On the retirement income battlefield, one war has waged more fiercely than any other – pensions versus property. Property evangelists insist you’d be better off sticking your savings in bricks and mortar, while pensions nerds steadfastly back the tax-advantaged retirement vehicle.
But who is right? And what should you consider when deciding whether to put your hard-earned cash in property or pensions?
As is often the case when investing for retirement, the answer is by no means black and white. Bearing that in mind, myself and the technical whizzes at AJ Bell looked at how well you would do if you invested in a pension against buy-to-let.
Before we get to the results, the inevitable caveats (sorry, please bear with me). This analysis is based on past investment performance and house price growth, which may not provide a guide to the future. We’ve also had to estimate things like charges for your pension and rental income for buy-to-let, which again are only educated guesses.
The results are therefore indicative rather than absolute. They are, nonetheless, fascinating, and as you can see from Figure 1, it’s a close run thing.
Someone investing £100,000 in a pension would, in our model, see their pot grow to over £200,000 in the ten years before retirement. A single buy-to-let property, on the other hand, returns just £123,095 over the same period, with annual rental income of £4,118 on top. Roll up that income over a decade and the pension is still, comfortably, the winner. See assumptions below
However, if our investor sticks their money into three buy-to-let properties – putting down deposits on each and borrowing from the bank at rock bottom interest rates – they would be significantly better off both pre and post-retirement.
Many people like the idea of investing in property because it is tangible and feels easier to understand. However, our analysis shows that simply buying one buy-to-let property instead of a pension is unlikely to deliver a better outcome.
Unless you are prepared to take on multiple buy-to-let properties and borrow significant amounts of money to do so, a pension is likely to be the easiest and most profitable way to save for your retirement. Borrowing also adds extra risk – your returns are multiplied, but so are your losses if the market takes a nosedive. In addition, with you are also putting all your eggs in one basket, whereas your pension can be diversified across assets and countries to reduce your exposure to market shocks.

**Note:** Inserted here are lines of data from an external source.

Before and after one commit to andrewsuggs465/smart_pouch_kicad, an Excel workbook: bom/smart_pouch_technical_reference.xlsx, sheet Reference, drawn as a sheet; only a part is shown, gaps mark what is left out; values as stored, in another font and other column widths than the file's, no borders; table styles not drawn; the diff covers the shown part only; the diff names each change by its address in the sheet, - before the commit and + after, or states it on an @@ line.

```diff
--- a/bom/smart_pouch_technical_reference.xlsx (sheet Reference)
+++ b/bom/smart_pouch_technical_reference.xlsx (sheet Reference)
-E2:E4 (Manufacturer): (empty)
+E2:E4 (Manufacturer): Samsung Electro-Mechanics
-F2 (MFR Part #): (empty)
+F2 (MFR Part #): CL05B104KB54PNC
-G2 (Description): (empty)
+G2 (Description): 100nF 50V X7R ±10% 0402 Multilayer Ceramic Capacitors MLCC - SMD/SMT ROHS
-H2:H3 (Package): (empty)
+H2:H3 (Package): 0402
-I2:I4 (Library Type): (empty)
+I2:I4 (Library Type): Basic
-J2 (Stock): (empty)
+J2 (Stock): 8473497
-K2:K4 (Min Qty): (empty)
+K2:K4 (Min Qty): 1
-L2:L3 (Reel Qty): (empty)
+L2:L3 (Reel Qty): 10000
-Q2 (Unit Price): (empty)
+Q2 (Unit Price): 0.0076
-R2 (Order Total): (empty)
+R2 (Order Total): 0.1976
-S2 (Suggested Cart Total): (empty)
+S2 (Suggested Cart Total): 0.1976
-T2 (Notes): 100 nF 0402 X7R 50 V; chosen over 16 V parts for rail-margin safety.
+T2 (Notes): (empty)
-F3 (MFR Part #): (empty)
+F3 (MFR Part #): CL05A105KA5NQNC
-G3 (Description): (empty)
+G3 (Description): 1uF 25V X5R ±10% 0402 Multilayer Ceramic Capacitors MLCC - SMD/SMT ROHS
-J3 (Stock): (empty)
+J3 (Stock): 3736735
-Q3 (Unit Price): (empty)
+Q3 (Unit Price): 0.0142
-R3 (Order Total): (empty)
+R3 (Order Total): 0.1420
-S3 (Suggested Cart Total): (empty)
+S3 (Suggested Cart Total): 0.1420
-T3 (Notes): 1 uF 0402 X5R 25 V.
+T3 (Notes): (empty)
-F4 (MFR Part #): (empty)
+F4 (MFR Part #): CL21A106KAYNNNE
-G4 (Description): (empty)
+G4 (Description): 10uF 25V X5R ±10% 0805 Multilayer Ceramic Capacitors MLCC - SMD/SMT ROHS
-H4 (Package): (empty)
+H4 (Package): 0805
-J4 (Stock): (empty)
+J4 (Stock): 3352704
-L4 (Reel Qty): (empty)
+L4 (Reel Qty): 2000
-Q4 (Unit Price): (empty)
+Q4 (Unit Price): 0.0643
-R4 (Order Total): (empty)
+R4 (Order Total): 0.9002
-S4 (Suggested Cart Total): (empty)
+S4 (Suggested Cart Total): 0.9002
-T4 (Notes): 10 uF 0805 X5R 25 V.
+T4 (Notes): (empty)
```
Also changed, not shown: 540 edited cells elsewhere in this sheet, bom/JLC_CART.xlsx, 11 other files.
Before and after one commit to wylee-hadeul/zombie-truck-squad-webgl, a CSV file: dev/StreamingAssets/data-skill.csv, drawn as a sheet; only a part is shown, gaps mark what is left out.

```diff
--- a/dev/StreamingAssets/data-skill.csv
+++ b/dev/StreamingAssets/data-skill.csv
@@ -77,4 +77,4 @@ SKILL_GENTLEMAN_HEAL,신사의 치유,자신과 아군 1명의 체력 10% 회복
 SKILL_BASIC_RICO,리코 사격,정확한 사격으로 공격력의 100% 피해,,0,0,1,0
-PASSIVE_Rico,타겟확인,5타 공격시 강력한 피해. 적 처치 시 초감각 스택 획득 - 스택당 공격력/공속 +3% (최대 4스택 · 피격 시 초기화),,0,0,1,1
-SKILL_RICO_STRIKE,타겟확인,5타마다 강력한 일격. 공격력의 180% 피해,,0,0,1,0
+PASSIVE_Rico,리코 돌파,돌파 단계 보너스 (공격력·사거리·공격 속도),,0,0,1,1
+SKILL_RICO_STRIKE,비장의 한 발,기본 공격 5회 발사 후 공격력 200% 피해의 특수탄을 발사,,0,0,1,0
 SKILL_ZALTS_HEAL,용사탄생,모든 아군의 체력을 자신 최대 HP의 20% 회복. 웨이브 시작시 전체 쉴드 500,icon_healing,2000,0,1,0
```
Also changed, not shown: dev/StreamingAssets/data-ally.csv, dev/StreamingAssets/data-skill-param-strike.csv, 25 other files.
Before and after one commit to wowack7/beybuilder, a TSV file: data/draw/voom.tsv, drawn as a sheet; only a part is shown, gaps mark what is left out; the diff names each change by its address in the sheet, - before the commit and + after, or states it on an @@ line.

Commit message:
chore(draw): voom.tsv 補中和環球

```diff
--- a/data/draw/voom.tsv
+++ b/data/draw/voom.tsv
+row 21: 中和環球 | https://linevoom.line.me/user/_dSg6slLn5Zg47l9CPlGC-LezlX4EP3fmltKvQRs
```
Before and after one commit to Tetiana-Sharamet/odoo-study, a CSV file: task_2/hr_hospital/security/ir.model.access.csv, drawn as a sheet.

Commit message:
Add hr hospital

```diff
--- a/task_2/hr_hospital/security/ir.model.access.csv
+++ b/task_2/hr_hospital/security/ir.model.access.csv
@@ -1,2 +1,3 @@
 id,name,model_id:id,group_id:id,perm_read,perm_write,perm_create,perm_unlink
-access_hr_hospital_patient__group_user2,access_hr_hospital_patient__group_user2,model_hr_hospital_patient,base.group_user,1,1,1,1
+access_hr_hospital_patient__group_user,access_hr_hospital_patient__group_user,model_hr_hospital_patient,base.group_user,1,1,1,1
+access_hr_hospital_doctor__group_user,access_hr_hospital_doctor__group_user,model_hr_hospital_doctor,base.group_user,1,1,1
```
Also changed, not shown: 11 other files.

You can start saving in a pension from as little as £1 per month via a direct debit. For property you need to have a deposit, probably of around £20,000 to £30,000, but most people can’t afford a deposit on their own home let alone a second property for investment purposes.
The Government will also make contributions to your pension via generous tax breaks and if you are employed, the company you work for now generally has to provide a pension for you and contribute to it too.
In reality, investing in buy-to-let property is no substitute for saving through a pension. Really the debate should not be around whether property is an alternative to a pension, but whether property would make a good addition to your overall retirement income strategy once a retirement income foundation has been established.
|Value of investment after 10 years (pre-retirement)||Annual income over period (pre-tax, pre-retirement)||Annual income (pre-tax, post-retirement)||Value of investment in another 10 yrs (post-retirement)|
|Buy-to-let (1 property)||£123,095||£4,118||£4,549||£156,331|
|Buy-to let (3 properties)||£171,600||£7,242||£7,844||£217,932|
Figure 1. Source: AJ Bell
House price growth matches that achieved over the past 10 years. Average UK house price in July 2006 was £170,604. In July 2016 it was £216,750 – growth of 27% - http://landregistry.data.gov.uk/app/ukhpi/explore
Gross rental yield of 6%
Annual investment growth via the pension of 5% post charges (FTSE All Share has returned 5.8% over past 10 years)
Pension withdrawal rate of £8,000 is approximately 4% per annum - aligned with a standard annuity rate
Annual investment growth in drawdown of 3% per annum post charges to reflect lower risk